Pablo Picasso said, 'Learn the rules like a pro, so you can break them like an artist.' Click To Tweet
Balance is a visual distribution of weight. A balanced composition will carry the viewer’s eye around the work and feel well balanced throughout. There are three types of balance in design: asymmetrical (visually different but still feels balanced), symmetrical, (visually the same and balanced) and radial (balanced around a central point and may or may not be visually similar). When considering balance, keep in mind that placement is important. Think of it like a seesaw; balance is achieved when elements of equal weight are placed at an equal distance.
Contrast is used to bring attention to specific elements. Changing the color value is a great way to make objects stand out and attract the viewer’s eye. To make elements “pop”, use a higher contrast and to make object more subtle try a lower contrast. Contrast is also seen when two or more opposing elements are paired together. For example, a serif and sans serif font, big and small shapes or thick and thin lines. The main focus when using contrast in design is to use opposing elements.

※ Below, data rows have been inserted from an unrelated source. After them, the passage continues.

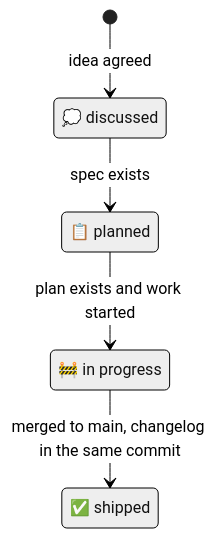
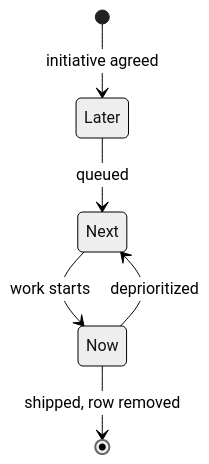
One commit to lagtac/my-fab-agent-setup changed the second of 3 diagrams in docs/workflow-skills.md. Above: the diagram before and after it, drawn with Mermaid (neutral theme). The commit also changed other lines of this file and 1 other file, not shown here.

````diff
--- a/docs/workflow-skills.md
+++ b/docs/workflow-skills.md
@@ -47,11 +57,11 @@
 ```mermaid
 stateDiagram-v2
-    state "💭 discussed" as D
-    state "📋 planned" as P
-    state "🚧 in progress" as W
-    state "✅ shipped" as S
-    [*] --> D: idea agreed
-    D --> P: spec exists
-    P --> W: plan exists and work started
-    W --> S: merged to main, changelog in the same commit
+    state "Later" as L
+    state "Next" as N
+    state "Now" as W
+    [*] --> L: initiative agreed
+    L --> N: queued
+    N --> W: work starts
+    W --> N: deprioritized
+    W --> [*]: shipped, row removed
 ```
````
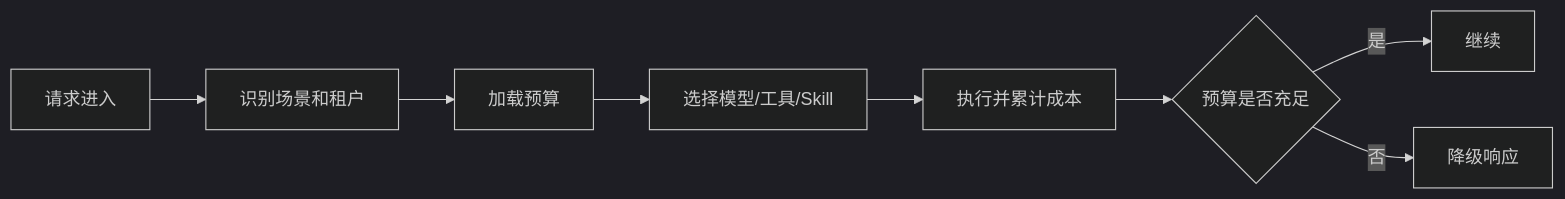
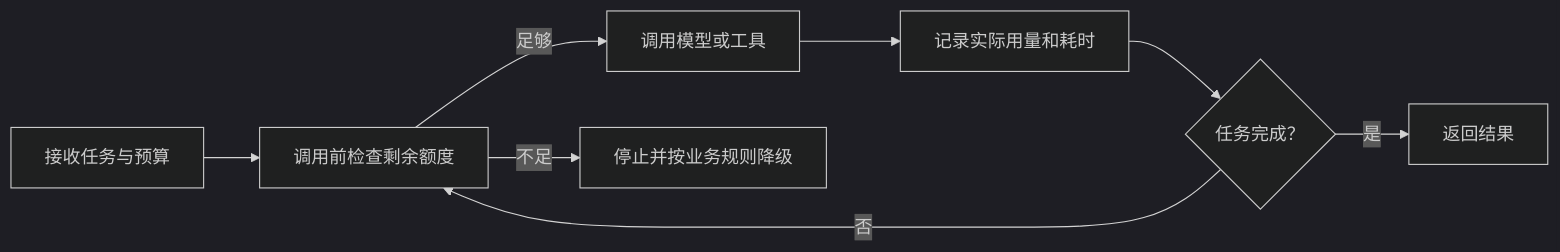
One commit to GuoWWWX/knowledge-base changed the diagram in 10-AI应用开发/05-Agent-MCP-Skills/22-Agent成本控制与降级.md. Above: the diagram before and after it, drawn with Mermaid (dark theme). The commit also changed other lines of this file and 368 other files, not shown here.

````diff
--- a/10-AI应用开发/05-Agent-MCP-Skills/22-Agent成本控制与降级.md
+++ b/10-AI应用开发/05-Agent-MCP-Skills/22-Agent成本控制与降级.md
@@ -51,10 +35,10 @@
 ```mermaid
 flowchart LR
-    A[请求进入] --> B[识别场景和租户]
-    B --> C[加载预算]
-    C --> D[选择模型/工具/Skill]
-    D --> E[执行并累计成本]
-    E --> F{预算是否充足}
-    F -->|是| G[继续]
-    F -->|否| H[降级响应]
+    A["接收任务与预算"] --> B["调用前检查剩余额度"]
+    B -->|足够| C["调用模型或工具"]
+    C --> D["记录实际用量和耗时"]
+    D --> E{"任务完成？"}
+    E -->|否| B
+    E -->|是| F["返回结果"]
+    B -->|不足| G["停止并按业务规则降级"]
 ```
````
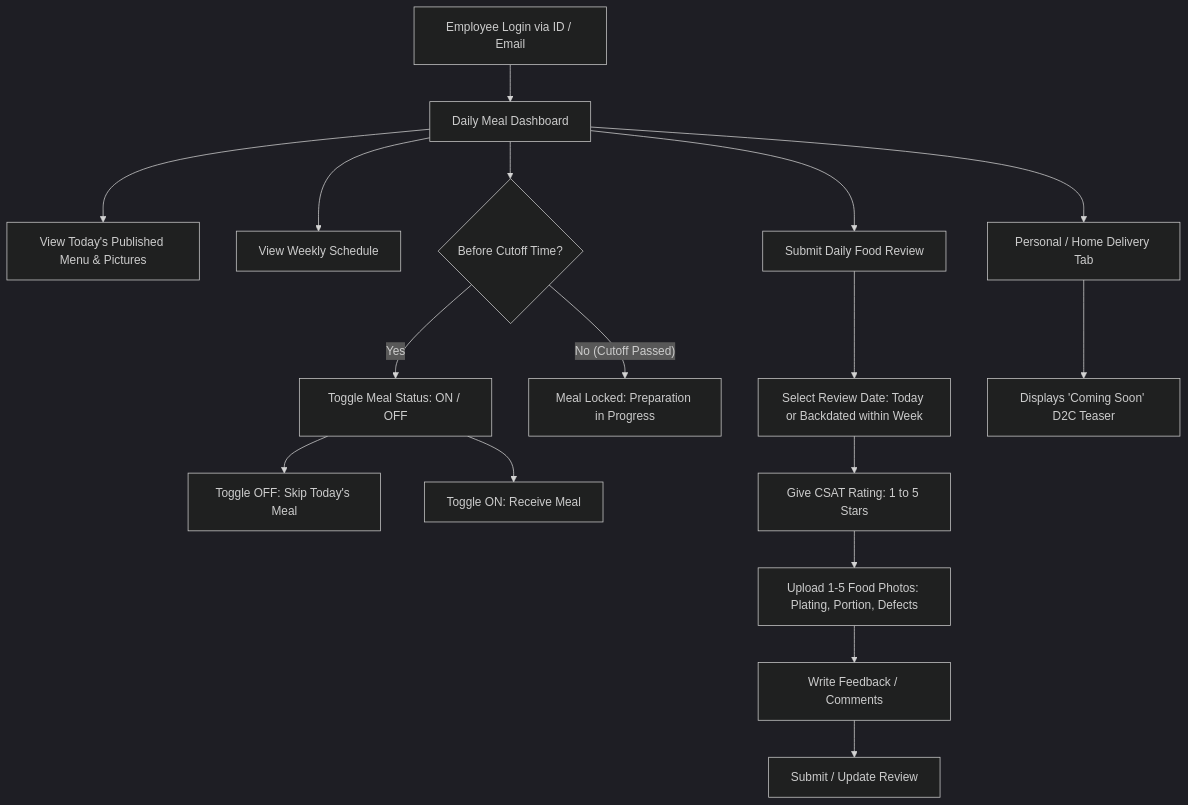
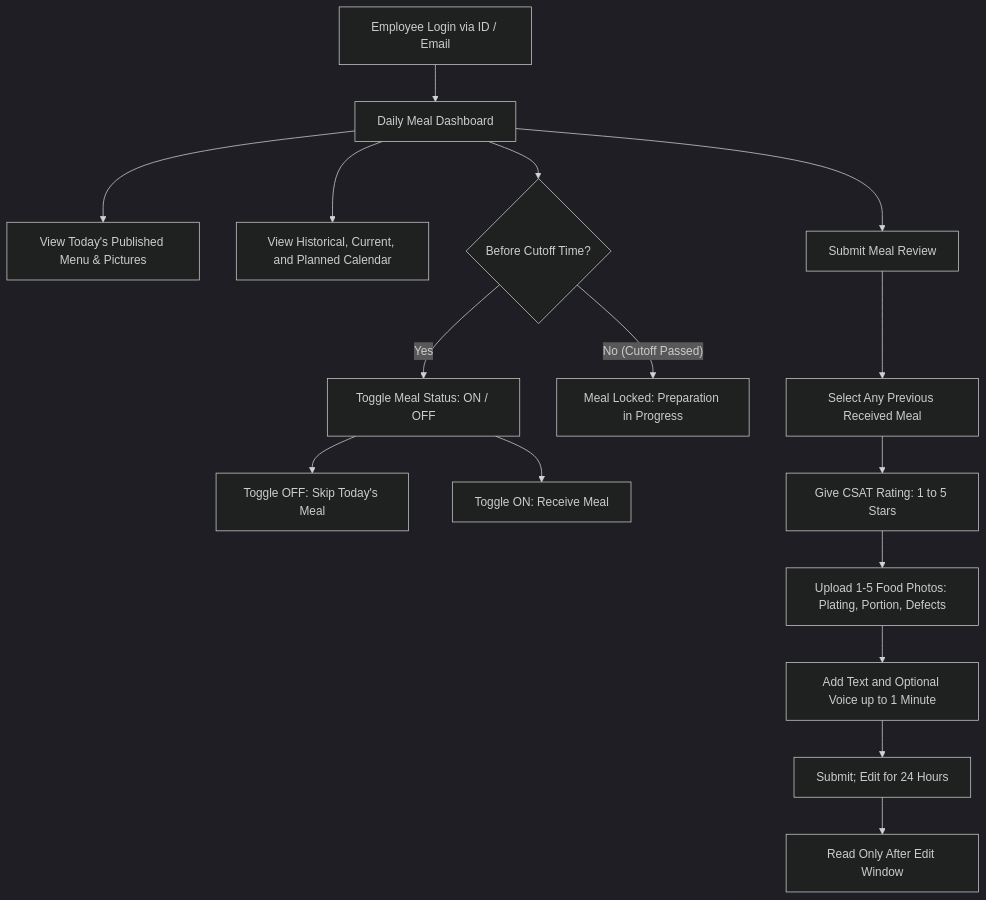
Before and after one commit to live-technology/aamish: the third of 4 diagrams in docs/user-journeys.md, drawn with Mermaid (dark theme). The commit also changed other lines of this file and 244 other files, not shown here.

````diff
--- a/docs/user-journeys.md
+++ b/docs/user-journeys.md
@@ -132,22 +133,20 @@
 ```mermaid
 flowchart TD
     A[Employee Login via ID / Email] --> B[Daily Meal Dashboard]
     B --> B1[View Today's Published Menu & Pictures]
-    B --> B2[View Weekly Schedule]
+    B --> B2[View Historical, Current, and Planned Calendar]
 
     B --> C{Before Cutoff Time?}
     C -- Yes --> D[Toggle Meal Status: ON / OFF]
     D --> D1[Toggle OFF: Skip Today's Meal]
     D --> D2[Toggle ON: Receive Meal]
     C -- No (Cutoff Passed) --> E[Meal Locked: Preparation in Progress]
 
-    B --> F[Submit Daily Food Review]
-    F --> F1[Select Review Date: Today or Backdated within Week]
+    B --> F[Submit Meal Review]
+    F --> F1[Select Any Previous Received Meal]
     F1 --> F2[Give CSAT Rating: 1 to 5 Stars]
     F2 --> F3[Upload 1-5 Food Photos: Plating, Portion, Defects]
-    F3 --> F4[Write Feedback / Comments]
-    F4 --> F5[Submit / Update Review]
-
-    B --> G[Personal / Home Delivery Tab]
-    G --> G1[Displays 'Coming Soon' D2C Teaser]
+    F3 --> F4[Add Text and Optional Voice up to 1 Minute]
+    F4 --> F5[Submit; Edit for 24 Hours]
+    F5 --> F6[Read Only After Edit Window]
 ```
````
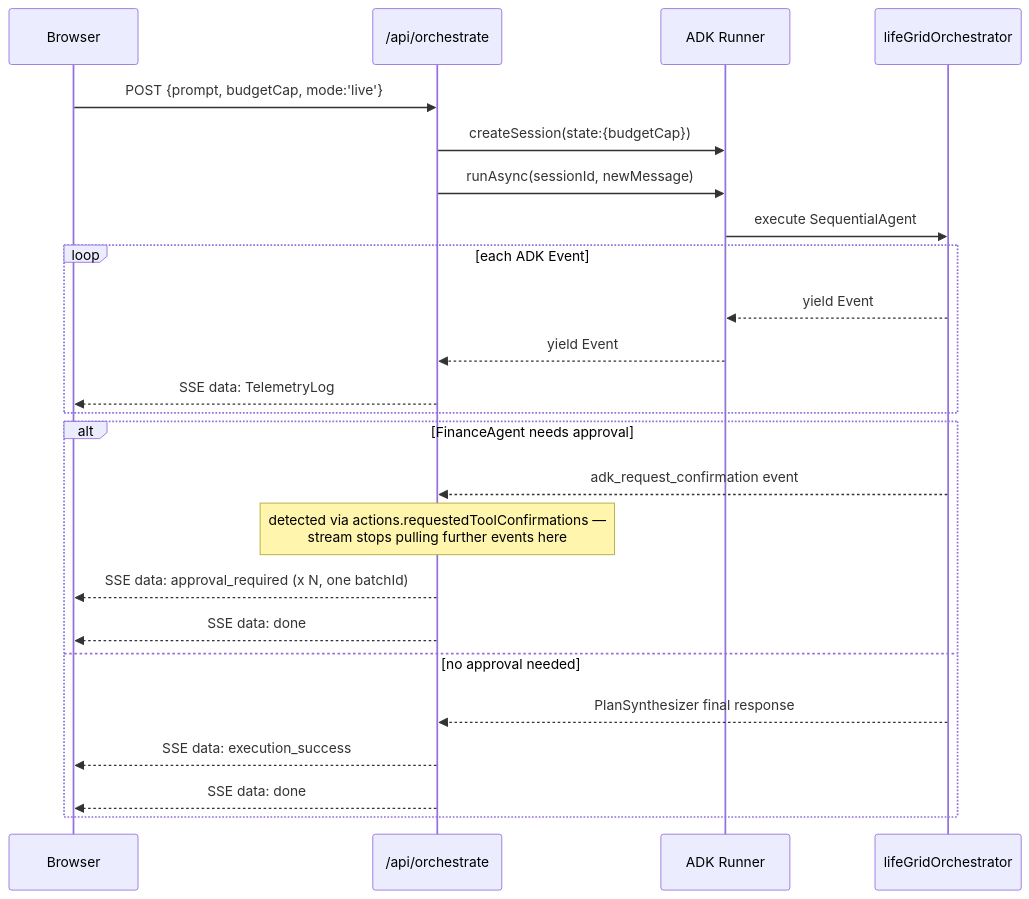
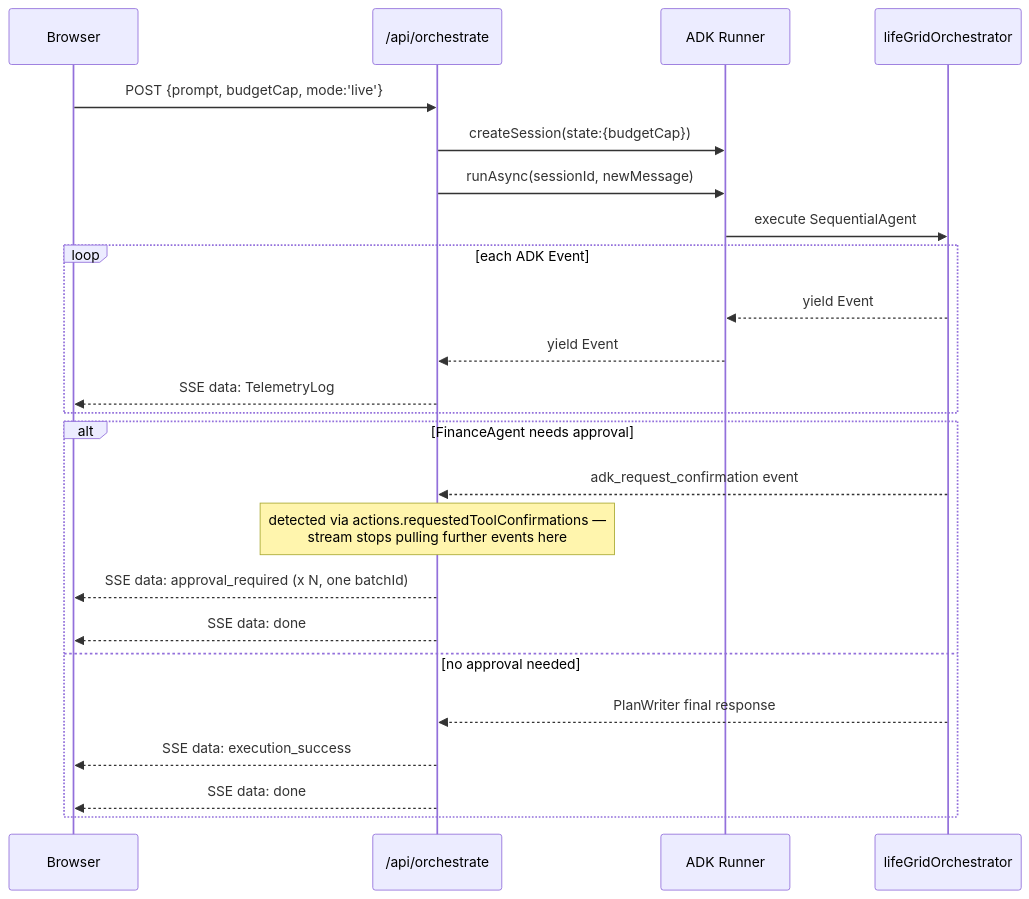
The third of 4 diagrams in docs/IMPLEMENTATION_PLAN.md (vvishnoi/life-grid), drawn with Mermaid before and after one commit. The commit also changed other lines of this file and 11 other files, not shown here.

First line of the commit message:
refactor: rename PlanSynthesizer to PlanWriter, presentation fixes

````diff
--- a/docs/IMPLEMENTATION_PLAN.md
+++ b/docs/IMPLEMENTATION_PLAN.md
@@ -306,27 +306,27 @@
 ```mermaid
 sequenceDiagram
     participant U as Browser
     participant O as /api/orchestrate
     participant R as ADK Runner
     participant P as lifeGridOrchestrator
 
     U->>O: POST {prompt, budgetCap, mode:'live'}
     O->>R: createSession(state:{budgetCap})
     O->>R: runAsync(sessionId, newMessage)
     R->>P: execute SequentialAgent
     loop each ADK Event
         P-->>R: yield Event
         R-->>O: yield Event
         O-->>U: SSE data: TelemetryLog
     end
     alt FinanceAgent needs approval
         P-->>O: adk_request_confirmation event
         Note over O: detected via actions.requestedToolConfirmations —<br/>stream stops pulling further events here
         O-->>U: SSE data: approval_required (x N, one batchId)
         O-->>U: SSE data: done
     else no approval needed
-        P-->>O: PlanSynthesizer final response
+        P-->>O: PlanWriter final response
         O-->>U: SSE data: execution_success
         O-->>U: SSE data: done
     end
 ```
````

Emphasis is used to attract attention to a particular element in a composition. The specific element or area is usually in contrast with the rest of the piece. The main purpose of this principle is to create a focal point. This can be achieved by using shape, line, color, texture, size, value, and placement to bring attention to the main element.
Repetition is pretty straightforward. It’s the repetitive use of design elements to bring unity and consistency to a composition. Using the same element multiple times can help tie together the composition as a whole and bring movement to the design. Even though elements repeat, you can still bring variety to this principle of design by changing the placement, color, size, etc. The main point of repetition is to develop a pattern.
Movement is a visual path used to bring motion and unity to a composition. Lines, shapes and colors can be used to create a sense of direction and led the viewer’s eye to a specific element or area.
Rhythm is when elements are repeated in a composition to create a feeling of organized movement. There are three types of rhythm: regular (predictable pattern), flowing (organic pattern) and progressive (stepped variations). This principle of graphic design creates a visual mood for the composition and sets the tone for the design. Repeating a variety of elements brings a sense of excitement to the work as oppose to repeating similar elements for emphasis.
Lines and placement
Squares and color
Unity uses design elements to create a feeling of complete balance. The purpose behind this design principle is to achieve harmony.
Unified by shape
Unified by an axis
Do you know the principles of graphic design? Download the Principles of Graphic Design infographic to use as a quick reference guide, then take the quiz to test what you know. Don’t forget to share your score below! 😛